In an email sent to Live Science, by Andrew Good, a Jet Propulsion Laboratory representative, stated that the first Deep Space Atomic Clock (DSAC) will have a ride into the outer space on the second Falcon Heavy launch, scheduled for June. NASA reports that the ultra-precise Atomic Clock which is the size of a four-slice toaster will be launched into space.
The DSAC is not an average timekeeper; it is much smaller than the Earth-bound Atomic clocks, it is much more precise than any other space-bound atomic clocks and much more resistant against the stresses of space travel that any clock has ever made. According to NASA, it is expected to lose no more than 2 nanoseconds (2 billionths of a second) over the course of a day. That happens to make 7 millionths of a second over the course of a decade.

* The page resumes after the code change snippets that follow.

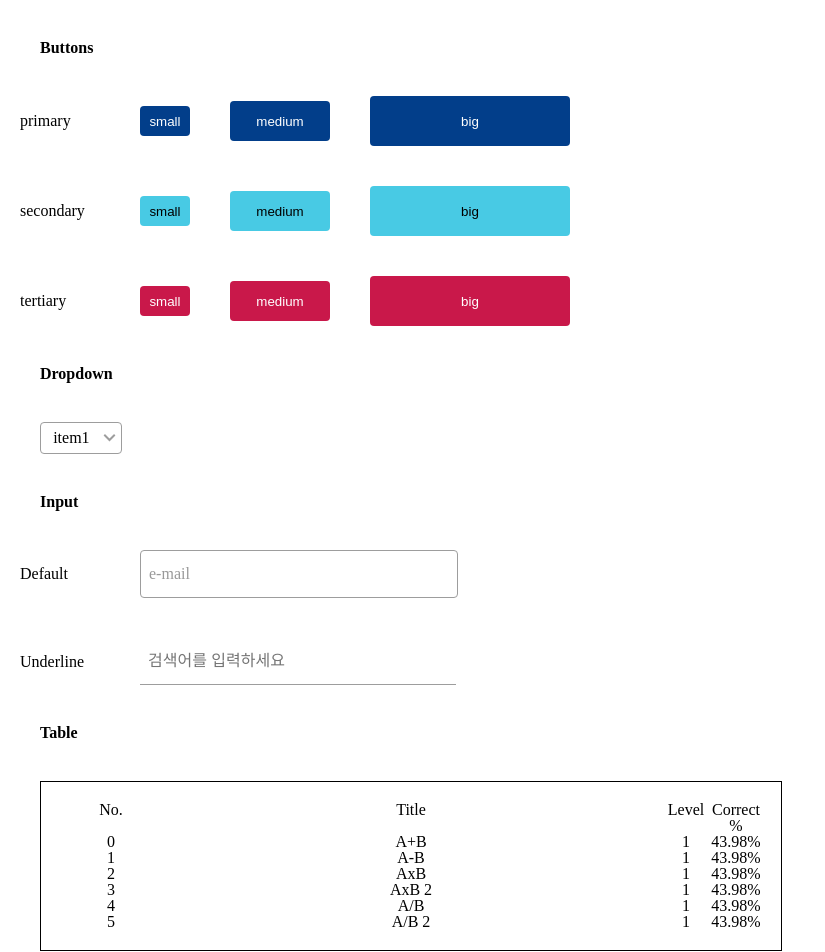
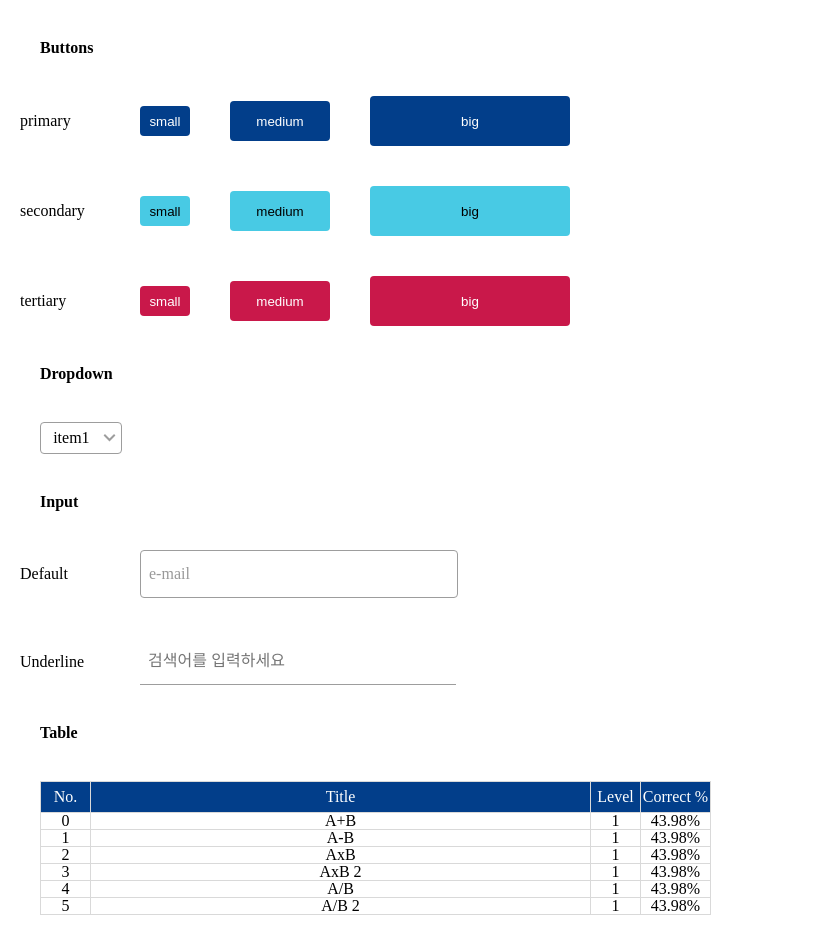
Before and after one commit to cotae-platform/cotae-ui, a React (Create React App) app: page /design-example in a window 1280 px wide. Shown: the top 952 px of the page, without its empty margins (0-825 px from the left). Built offline with nearby package versions, Linux system fonts and the light colour scheme.

Commit message:
style : add Table color

```diff
--- a/src/App.tsx
+++ b/src/App.tsx
@@ -4,13 +4,13 @@ import { Global, ThemeProvider } from '@emotion/react';
 import HomePage from '@src/pages/Home';
 import DesignExamplePage from '@src/pages/DesignExample';
 
-import { resetStyle } from '@src/styles/reset';
+import globalCss from '@src/styles/globalCss';
 import { globalTheme } from '@src/styles/themes/globalTheme';
 
 function App() {
   return (
     <BrowserRouter>
-      <Global styles={resetStyle} />
+      <Global styles={globalCss} />
       <ThemeProvider theme={globalTheme}>
         <Routes>
           <Route path="/" element={<HomePage />} />
--- a/src/components/basic/Table/index.tsx
+++ b/src/components/basic/Table/index.tsx
@@ -7,9 +7,7 @@ interface Props {
 }
 
 function Table({ columns, data }: Props) {
-  return (
-    <RCTable columns={columns} data={data} style={{ border: '1px solid black', padding: '20px' }} />
-  );
+  return <RCTable columns={columns} data={data} />;
 }
 
 export default Table;
--- a/src/designExamples/Table.tsx
+++ b/src/designExamples/Table.tsx
@@ -9,7 +9,7 @@ function TableExample() {
       title: 'No.',
       dataIndex: 'number',
       key: 'number',
-      width: 100,
+      width: 50,
       align: 'center',
     },
     {
@@ -30,7 +30,7 @@ function TableExample() {
       title: 'Correct %',
       dataIndex: 'correctRate',
       key: 'correctRate',
-      width: 50,
+      width: 70,
       align: 'center',
     },
   ];
--- /dev/null
+++ b/src/styles/globalCss.ts
@@ -0,0 +1,12 @@
+import { css } from '@emotion/react';
+import { resetStyle } from './reset';
+import { fontGlobalCss } from './font';
+import { tableGlobalCss } from './table';
+
+const globalCss = css`
+  ${resetStyle};
+  ${fontGlobalCss};
+  ${tableGlobalCss};
+`;
+
+export default globalCss;
--- /dev/null
+++ b/src/styles/table.ts
@@ -0,0 +1,22 @@
+import { css } from '@emotion/react';
+
+const tableGlobalCss = css`
+  th {
+    border: 1px solid #d9d9d9;
+  }
+  td {
+    border: 1px solid #d9d9d9;
+  }
+  /*
+  tr:nth-child(even) {
+    background-color: pink;
+  } */
+  thead {
+    background-color: #023e8a;
+    color: white;
+    height: 30px;
+    line-height: 30px;
+  }
+`;
+
+export { tableGlobalCss };
```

The most powerful man-made time-measuring devices that have ever been made are the Atomic clocks. it works by detecting the things that atoms do like, emit light regularly and quickly, and then counting the number of times the atoms do those things. It can go billions of years without losing a second of time on Earth.
It is a big deal and of much importance to measure time precisely as all sorts of scientific experiments rely on measuring fractions of a second without errors. The Global Positioning System (GPS) also rely on the precise measurements of the time. To determine the location in space of spacecraft beyond Earth’s orbit also rely on Earth-bound atomic clocks and radio signals. The deep-space mission needs to send signals to ground stations on Earth.
The ground station then measures the time taken for the signals to arrive with the help of atomic clocks, to get the exact position of the spacecraft in the vast vacuum. The signals are then sent back telling them where they are and where to go next. The target is to allow spacecraft to make precise timing measurements onboarding a spacecraft, without waiting for information from Earth.
According to NASA, a DSAC provisioned space-craft could calculate time without waiting for measurements from Earth thus enabling to make adjustments or perform science experiments without waiting for any Earthwards reply.
In 2006 it was published that DSAC measures the behavior of a single trapped, laser-cooled mercury ion relying on a relatively new atomic clock technology. The ion “ticks” much faster than the cesium atoms in older atomic clocks. The DSAC is designed in a way that it doesn’t lose time under the stresses of the deep cold of outer space and also to draw very little power. It could be redesigned to a more miniature size in the future missions.
After the launch, the DSAC will orbit for about a year to test its performance. NASA wrote that the technology could be used to improve the GPS system, in addition, to use it for deep-space missions.